- Where the School's Adjudicator rules admission arrangements unlawful, authorities to amend their arrangements within two months of the ruling.
- Clarification on the provisions relating to the admission of summer born children.
- Ensuring the highest priority for admission applies to all children who have been adopted from local authority care.
The consultation closes on 29 September 2014, and responses can be made here:
Court dismisses JR challenge to forced Academy Order
In July, the High Court dismissed a Judicial Review challenge to a forced academisation in the case of R (Governing Body of the Warren Comprehensive School and another) v Secretary of State for Education  EWHC 2252 (Admin) (10 July 2014). The claimants, who wanted a federation solution, argued that:
a) the decisions to convert the school into an academy and to appoint an IEB were flawed, on the basis that they were based on a material error of fact (namely that evidence shows that sponsored academies are more likely than maintained schools to deliver improvement progress in schools in special measures); and
b) that the decision failed to take account the level of disruption involved in the academy process, or was otherwise premature of irrational.
These arguments failed. The Court ruled that the Secretary of State was entitled to find that steps should be taken without delay to bring about sustainable improvement to the school due to the persistent under-performance.
It appears from this judgment that there is a reluctance on the part of the courts to become involved in the Secretary of State's decisions to make academy orders.
DfE guidance: Promoting the education of looked-after children
In July the DfE issued guidance that details local authorities' duties to promote the educational achievement of the looked-after and eligible children for whom they are responsible. Every local authority is required to appoint a "Virtual School Head" ("VSH") whose role it would be to ensure that the authority properly discharges this duty.
The new guidance must be followed unless there are exceptional circumstances that justify departing from it. It replaces the March 2010 guidance and makes the following amendments:
- Reflect the statutory nature of the VSH role.
- Include a requirement for social workers, VSHs, Independent Reviewing Officers, school admission officers and special educational needs departments to work together to ensure that appropriate education provisions for children are arranged at the same time as care placements (except in an emergency).
- Requires that the Personal Education Plan of all looked-after children should now include the contact details of the VSH of the authority that looks after the child.
Amendments to those entitled to free EYFS provision

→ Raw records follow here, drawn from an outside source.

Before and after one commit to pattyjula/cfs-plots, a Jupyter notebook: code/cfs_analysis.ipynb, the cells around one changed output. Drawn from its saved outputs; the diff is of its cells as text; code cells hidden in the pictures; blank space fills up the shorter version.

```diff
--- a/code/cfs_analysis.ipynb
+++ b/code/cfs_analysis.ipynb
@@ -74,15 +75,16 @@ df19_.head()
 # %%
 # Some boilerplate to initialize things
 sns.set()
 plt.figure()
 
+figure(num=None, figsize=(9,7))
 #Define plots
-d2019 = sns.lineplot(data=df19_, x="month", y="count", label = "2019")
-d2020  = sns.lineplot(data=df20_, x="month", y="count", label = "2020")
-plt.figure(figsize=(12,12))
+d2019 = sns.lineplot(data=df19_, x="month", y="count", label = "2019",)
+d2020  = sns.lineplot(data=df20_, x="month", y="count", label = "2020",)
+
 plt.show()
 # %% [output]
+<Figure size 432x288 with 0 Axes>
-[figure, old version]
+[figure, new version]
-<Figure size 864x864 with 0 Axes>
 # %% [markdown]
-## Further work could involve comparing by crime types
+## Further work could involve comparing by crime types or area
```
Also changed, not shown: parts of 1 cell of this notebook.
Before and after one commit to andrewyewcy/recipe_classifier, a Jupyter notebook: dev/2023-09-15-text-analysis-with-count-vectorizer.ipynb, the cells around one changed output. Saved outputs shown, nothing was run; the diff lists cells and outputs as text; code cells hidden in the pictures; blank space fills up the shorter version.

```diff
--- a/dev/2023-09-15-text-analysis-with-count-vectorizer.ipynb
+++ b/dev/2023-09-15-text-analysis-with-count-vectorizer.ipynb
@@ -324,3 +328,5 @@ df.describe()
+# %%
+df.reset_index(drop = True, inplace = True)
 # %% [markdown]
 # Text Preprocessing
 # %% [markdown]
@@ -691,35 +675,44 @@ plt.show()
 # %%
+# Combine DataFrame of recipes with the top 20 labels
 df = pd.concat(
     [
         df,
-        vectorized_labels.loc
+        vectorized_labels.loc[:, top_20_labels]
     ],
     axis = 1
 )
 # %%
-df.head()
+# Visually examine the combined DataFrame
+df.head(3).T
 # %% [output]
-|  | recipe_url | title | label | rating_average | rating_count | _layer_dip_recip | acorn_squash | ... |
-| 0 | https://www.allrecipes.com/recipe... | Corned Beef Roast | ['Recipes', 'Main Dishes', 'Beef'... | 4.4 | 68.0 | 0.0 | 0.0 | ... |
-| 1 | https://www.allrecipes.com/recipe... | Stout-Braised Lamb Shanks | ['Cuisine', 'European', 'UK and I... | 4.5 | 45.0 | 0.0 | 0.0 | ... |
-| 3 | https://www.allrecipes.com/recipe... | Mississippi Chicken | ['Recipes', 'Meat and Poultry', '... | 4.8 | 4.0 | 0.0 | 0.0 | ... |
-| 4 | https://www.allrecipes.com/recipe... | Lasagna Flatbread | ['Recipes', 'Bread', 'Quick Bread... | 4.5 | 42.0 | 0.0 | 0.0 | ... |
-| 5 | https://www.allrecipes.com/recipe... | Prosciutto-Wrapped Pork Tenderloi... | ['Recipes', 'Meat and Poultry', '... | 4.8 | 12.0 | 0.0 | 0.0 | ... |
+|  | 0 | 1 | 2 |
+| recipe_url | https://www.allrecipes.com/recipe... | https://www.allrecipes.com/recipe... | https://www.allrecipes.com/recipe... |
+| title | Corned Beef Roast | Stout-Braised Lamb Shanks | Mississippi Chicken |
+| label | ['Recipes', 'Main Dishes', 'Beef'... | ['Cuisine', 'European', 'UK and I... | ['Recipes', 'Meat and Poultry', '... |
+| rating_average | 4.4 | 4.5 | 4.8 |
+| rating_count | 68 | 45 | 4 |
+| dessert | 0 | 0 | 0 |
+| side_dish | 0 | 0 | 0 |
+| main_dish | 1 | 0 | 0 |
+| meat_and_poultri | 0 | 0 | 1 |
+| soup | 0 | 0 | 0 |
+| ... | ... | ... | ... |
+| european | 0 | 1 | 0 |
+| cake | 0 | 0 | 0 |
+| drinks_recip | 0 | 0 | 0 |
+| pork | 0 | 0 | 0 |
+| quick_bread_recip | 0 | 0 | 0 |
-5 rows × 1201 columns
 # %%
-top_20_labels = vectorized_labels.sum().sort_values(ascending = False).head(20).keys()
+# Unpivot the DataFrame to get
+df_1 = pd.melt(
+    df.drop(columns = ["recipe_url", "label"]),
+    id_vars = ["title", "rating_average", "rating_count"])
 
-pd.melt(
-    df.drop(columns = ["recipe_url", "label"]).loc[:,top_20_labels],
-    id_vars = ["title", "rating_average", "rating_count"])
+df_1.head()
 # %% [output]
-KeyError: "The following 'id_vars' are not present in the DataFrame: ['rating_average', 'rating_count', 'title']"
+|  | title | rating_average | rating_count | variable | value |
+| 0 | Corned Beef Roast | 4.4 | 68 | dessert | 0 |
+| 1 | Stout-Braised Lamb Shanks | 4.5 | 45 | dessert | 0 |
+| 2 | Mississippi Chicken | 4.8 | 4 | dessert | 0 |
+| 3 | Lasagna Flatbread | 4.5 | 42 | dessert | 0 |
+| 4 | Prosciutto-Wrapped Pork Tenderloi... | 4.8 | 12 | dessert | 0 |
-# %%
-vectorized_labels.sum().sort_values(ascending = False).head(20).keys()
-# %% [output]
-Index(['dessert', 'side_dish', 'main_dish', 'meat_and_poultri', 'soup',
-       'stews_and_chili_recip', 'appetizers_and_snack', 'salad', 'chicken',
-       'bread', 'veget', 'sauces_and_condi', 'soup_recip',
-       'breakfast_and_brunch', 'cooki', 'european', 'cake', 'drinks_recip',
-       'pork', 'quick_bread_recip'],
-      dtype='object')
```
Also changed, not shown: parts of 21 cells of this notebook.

The Local Authority (Duty to Secure Early Years Provision Free of Charge) (Amendment) Regulations 2014 (SI 2014/1705), which amend the 2013 Regulations, come into force on 1st September. These amend the 2013 regulations and include in the description of children who are entitled to free early years provision, children who have an Education, Health and Care plan and children who are no longer looked after as a result of a child arrangements order.